New Bridge Raises Vehicular Clearance by More Than Four Feet
Move Will Enhance Safety and On-Time Performance
The Metropolitan Transportation Authority (MTA) today unveiled a new overpass in Garden City with a 14-foot, five-inch vehicular clearance that will improve safety and reduce train delays. The bridge, which carries the Long Island Rail Road’s Hempstead Branch over Cherry Valley Avenue, replaces an 1871-era structure that had a posted clearance of 10’4” and was struck by over-height trucks more frequently than any other LIRR bridge.
As part of the project, the track bed at nearby Cathedral Avenue, the railroad crossing east of Cherry Valley Avenue, was rebuilt and brought to a state of good repair.
“The LIRR continues to move forward by modernizing the system with upgraded stations, better schedules and service and resilient infrastructure,” said LIRR Interim President and Metro-North President Catherine Rinaldi. “The old bridge at Cherry Valley Avenue was hit by trucks more than any other bridge in the system, creating delays and compromising safety. The new, higher bridge creates a stronger railroad for our customers and the region.”
“Raising this bridge is yet another investment that the MTA is making to ensure that Long Islanders have a safe, modern, reliable and resilient form of transit,” said MTA Construction & Development President Jamie Torres-Springer. “On top of the billions of dollars that have been invested in high-profile projects like the Ronkonkoma double track and Main Line Third Track projects, innovative projects like this demonstrate the MTA’s ability to deliver key upgrades to core infrastructure while minimizing impacts for riders.”

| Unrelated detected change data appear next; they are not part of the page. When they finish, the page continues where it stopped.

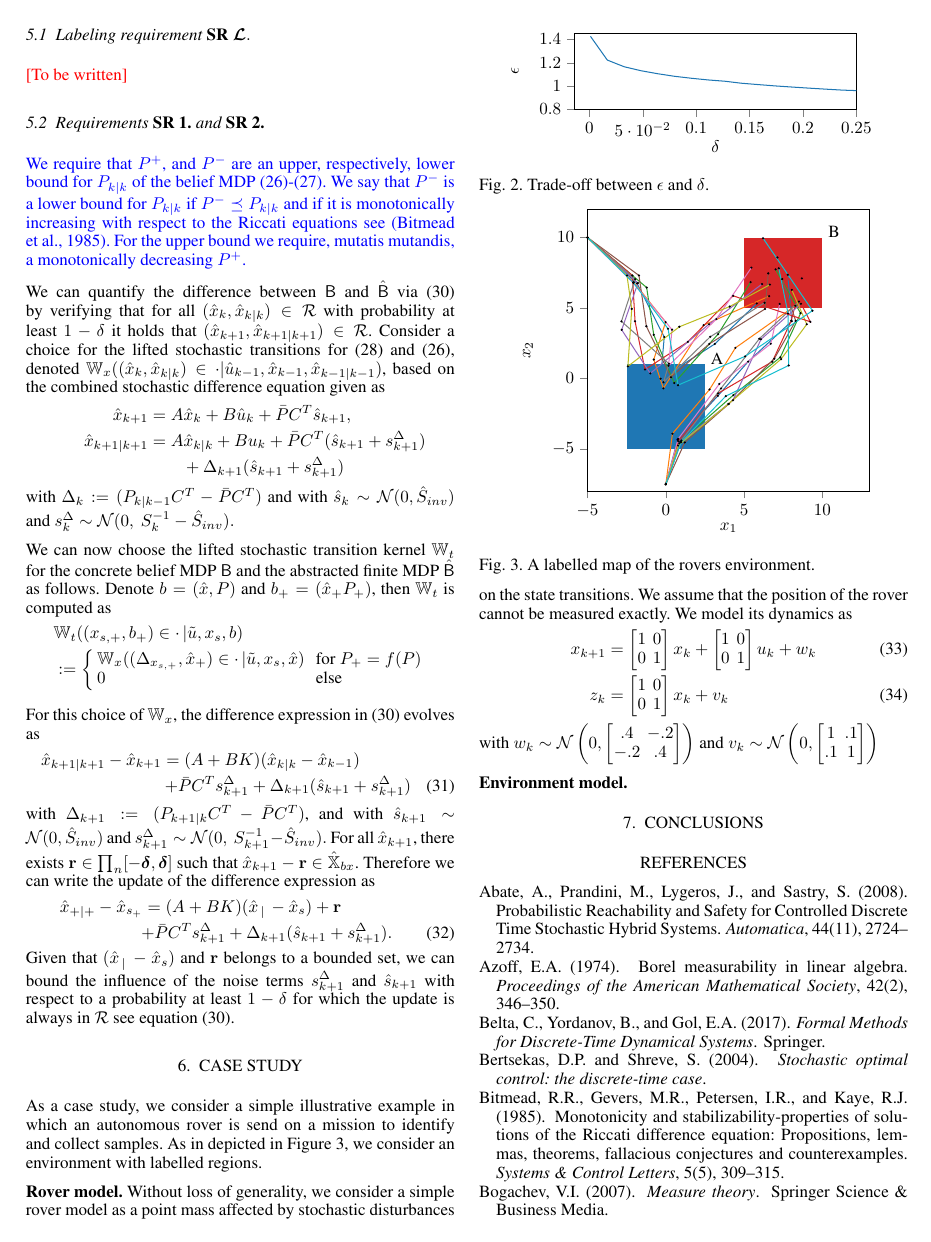
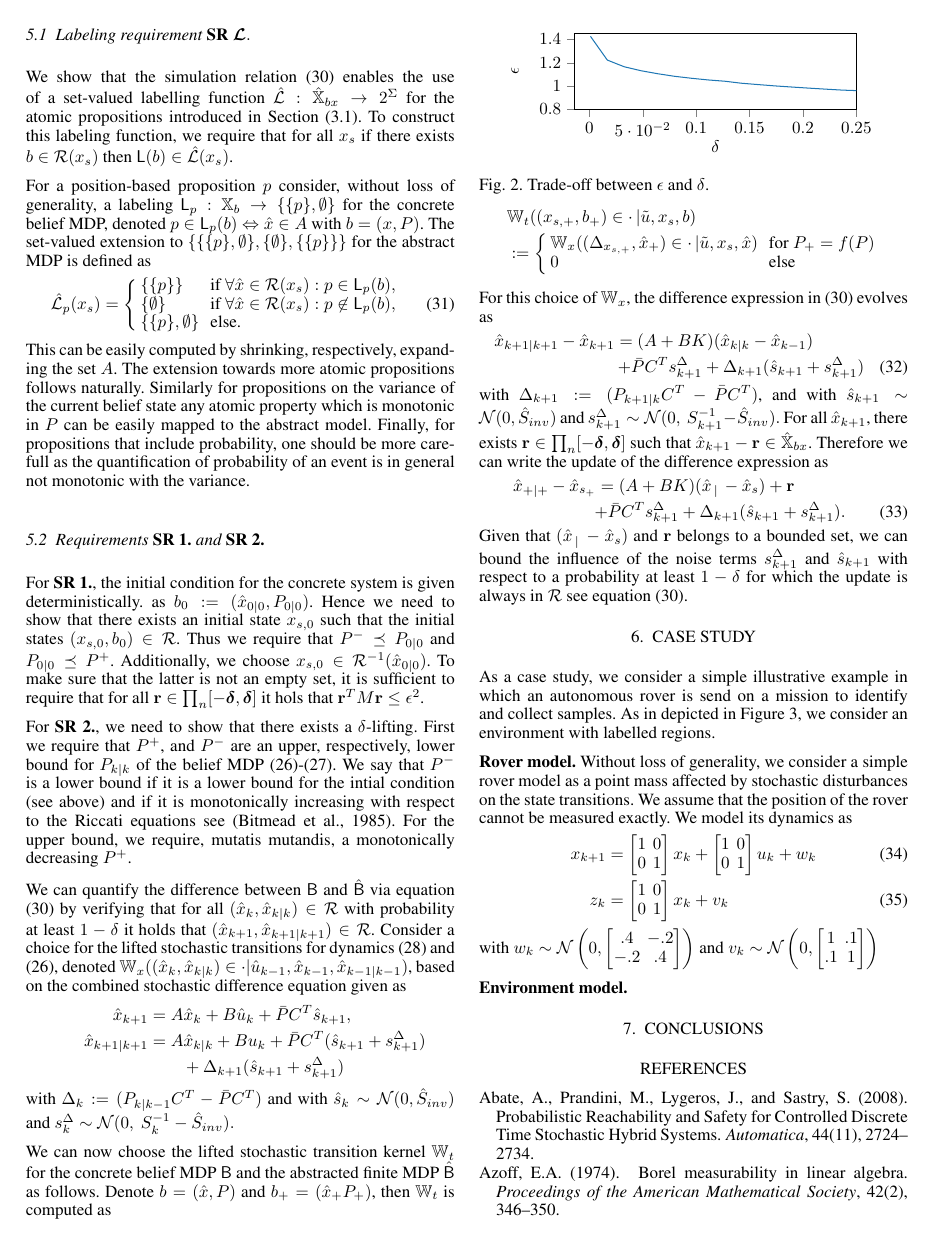
Before and after one commit to Aliaghajpl/BestNew, a LaTeX document (BeliefSpaceTemporalLogic/3_FormalAbstraction inLTLUnderUncertainty.tex): page 8 of 9. Compiled offline with pdfLaTeX.

Commit message:
update section 5.1 -5.2

```diff
--- a/BeliefSpaceTemporalLogic/3_FormalAbstraction inLTLUnderUncertainty.tex
+++ b/BeliefSpaceTemporalLogic/3_FormalAbstraction inLTLUnderUncertainty.tex
@@ -972,12 +970,38 @@ for some matrices $M, K,P^+,P^-$.
-\subsection{Labeling requirement {\bf SR $\boldsymbol{\Labset}.$}}
-\red{[To be written]}
-\subsection{Requirements {\bf SR 1.} and {\bf SR 2.}}
-\new{We require that $P^+$, and $P^-$ are an upper, respectively, lower bound for $P_{k|k}$ of the belief MDP \eqref{eq:beliefx}-\eqref{eq:beliefP}.  We say that $P^-$ is a lower bound for $P_{k|k}$ if  $P^-\preceq P_{k|k}$  and if it is monotonically increasing with respect to the Riccati equations see \citep{bitmead1985monotonicity}. For the upper bound we require, mutatis mutandis, a monotonically decreasing $P^+$. }
+\new{We now derive the conditions under which $\rel$ and $\InF$ define a labeling-based $\delta$-stochastic simulation relation (c.f. Theorem \ref{def:apbsim}) between $\hat \MB_{grid}$ and $\MB$. That is, we  show that for the relation \eqref{eq:rel}, we can find a set-valued labeling  $\hat \Labset:\hat\X_{bx}\rightarrow 2^\alphabeth$ and that we can compute a $\delta$ such that $\hat \MB_{grid}\preceq^\delta_{\hat\Labset,\Labset}\MB$.}
 
 
 
-We can quantify the difference between $\MB$ and $\hat\MB$ via \eqref{eq:rel} by verifying that for all  $(\hat x_k,\hat x_{k|k})\in \rel$ with probability at least $1-\delta$ it holds that $(\hat x_{k+1},\hat x_{k+1|k+1})\in \rel$.
-Consider a choice for the lifted stochastic  transitions  for \eqref{eq:abstract} and \eqref{eq:beliefx},  denoted
+\subsection{Labeling requirement {\bf SR $\boldsymbol{\Labset}.$}}
+We show that  the simulation relation \eqref{eq:rel} enables the use of a set-valued labelling function $\hat \Labset:\hat\X_{bx}\rightarrow 2^\alphabeth$  for the atomic propositions introduced in Section \eqref{sec:DTL}.
+To construct this labeling function, we require that for all $x_s$ if there exists
+$ b \in \rel(x_s) $ then $ \Lab(b) \in \hat\Labset(x_s)$.
+
+For a position-based proposition $p$ consider, without loss of generality, a labeling $\Lab_p: \Xb \rightarrow \{\{p\},\emptyset\}$ for the concrete belief MDP, denoted
+$p\in\Lab_p(b)  \Leftrightarrow \hat x \in A$ with $b=(x,P)$.  The set-valued extension to $\{ \{\{p\},\emptyset\},\{\emptyset\}, \{\{p\}\} \}$
+ for the abstract MDP is defined as
+ \begin{align}
+ 	\hat \Labset_p(x_s) =\left\{\begin{array}{ll} \{\{p\}\} & \mbox{ if } \forall \hat x \in \rel (x_s):p\in\Lab_p(b), \\
+ 	  \{\emptyset \} & \mbox{ if } \forall \hat x \in \rel (x_s):p\not\in\Lab_p(b),\\
+ 	  \{\{p\},\emptyset\}&\mbox{ else.}\end{array} \right.
+ \end{align}
+This can be easily computed by shrinking, respectively, expanding the set $A$.  The extension towards more atomic propositions follows naturally.
+Similarly for propositions on the variance of the current belief state any atomic property which is monotonic in $P$ can be easily mapped to the abstract model.
+Finally, for propositions that include probability, one should be more care-full as the quantification of probability of an event is in general not monotonic with the variance.
+
+
+
+
+\subsection{Requirements {\bf SR 1.} and {\bf SR 2.}}
+For  {\bf SR 1.}, the initial condition  for the concrete system is given deterministically. as $b_0:=(\hat x_{0|0}, P_{0|0})$. Hence we need to show that there exists an initial state $x_{s,0}$ such that the initial states $(x_{s,0},b_0)\in \rel$.  Thus we require that
+$P^-\preceq  P_{0|0} $ and  $P_{0|0}\preceq P^+$.  Additionally, we choose $x_{s,0}\in \rel^{-1}(\hat x_{0|0})$.    To make sure that the latter is not an empty set, it is sufficient to require that for all $\mathbf r \in \prod_n[-\boldsymbol \delta, \boldsymbol \delta]$ it hols that $ \mathbf r ^T M \mathbf r \leq \eps^2$.
+
+ For  {\bf SR 2.},  we need to show that there exists a $\delta$-lifting.
+First we require that $P^+$, and $P^-$ are an upper, respectively, lower bound for $P_{k|k}$ of the belief MDP \eqref{eq:beliefx}-\eqref{eq:beliefP}.  We say that $P^-$ is a lower bound if it is a lower bound for the intial condition (see above) and   if it is monotonically increasing with respect to the Riccati equations see \citep{bitmead1985monotonicity}. For the upper bound, we require, mutatis mutandis, a monotonically decreasing $P^+$.
+
+
+
+We can quantify the difference between $\MB$ and $\hat\MB$ via equation \eqref{eq:rel} by verifying that for all  $(\hat x_k,\hat x_{k|k})\in \rel$ with probability at least $1-\delta$ it holds that $(\hat x_{k+1},\hat x_{k+1|k+1})\in \rel$.
+Consider a choice for the lifted stochastic  transitions  for  dynamics \eqref{eq:abstract} and \eqref{eq:beliefx},  denoted
 	$ \mathbb W_{x}((\hat x_k, \hat x_{k|k})\in \cdot| \hat u_{k-1}, \hat x_{k-1}, \hat x_{k-1|k-1})$, based on the combined stochastic difference equation given as
 \begin{align*}
 		&&\hat x_{k+1} &=A\hat x_{k} +B\hat u_{k} + \bar P  C^T  \hat{s}_{k+1},\\%\label{eq:abstract3} \\
```
Also changed, not shown: BeliefSpaceTemporalLogic/3_FormalAbstraction inLTLUnderUncertainty.tex (6 more changed lines).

LIRR crews raised the bridge that carries the LIRR Hempstead Branch 12 inches at a time (a total of 36 inches) over three consecutive weekends. On the final weekend of work, taking place Saturday, April 1 and Sunday, April 2, a new rail bridge was installed with a clearance of 14 feet 5 inches.
Raising the height of the bridge is intended to reduce strikes by overheight trucks, which pose a safety risk for drivers and delay train service. Following any incident, trains operate with slow speed orders while LIRR bridge inspectors travel to the bridge to ensure it is safe to operate at full speed.
“The newly raised Cherry Valley Avenue Bridge will make commuting safer and more reliable for Long Islanders,” said State Senator Kevin Thomas. “I applaud the MTA for working to renovate the outdated infrastructure in a timely manner and working with the Village of Garden City and residents to ensure the upgrades successfully address long-term safety risks at the railroad crossing for drivers and LIRR riders alike.”
“The safety of residents in my district is a top priority of mine, and the action that was taken to raise the bridge is a worthwhile, productive investment for improving safety in Garden City,” said Assembly Member Ed Ra. “We continue to use pertinent data and hear your voices on the changes that will make you feel safe, and I am happy to see these types of investments that will allow for drivers, train operators and riders to get to their destinations safely.”
The Hempstead Branch’s Cherry Valley Avenue Bridge was struck by vehicles 162 times over a 12-year period from 2010 to 2022. Comparatively, the second-most struck railroad bridge, located at St. James Street and Chestnut Street, also on the Hempstead Branch, was struck 50 times. Since 2018, thanks in part to the LIRR Main Line Expansion Project between Floral Park and Hicksville, the MTA has raised the heights of seven bridges in Nassau County, including what had been the third-most-struck bridge, a low-lying 1911-era bridge at Nassau Blvd. in Garden City with a clearance of 11 feet 6 inches, which was replaced in Oct. 2019, with a new bridge with a 14 foot clearance. Nearby, the MTA had replaced the frequently struck bridge carrying the LIRR Main Line over Post Avenue in Westbury in Oct. 2017, raising its height from 11 feet 10 inches to 14 feet.
The project to raise the bridge is part of an $17.7 billion investment to transform and modernize the Long Island Rail Road that is funding more than 100 projects, including the opening of service to Grand Central Madison; construction of a more spacious LIRR Concourse at Penn Station and a new entrance at 33 St.; renewal and upgrading of 36 stations and 17 bridges; activation of the Positive Train Control safety system; installation of 13 miles of second track between Farmingdale and Ronkonkoma; upgrades to 15 electrical substations; parking capacity increases; yard expansions, and more. Additionally, the MTA, together with NJ Transit and Amtrak, plans to seek federal funding to rebuild Penn Station into a world-class, single-level terminal.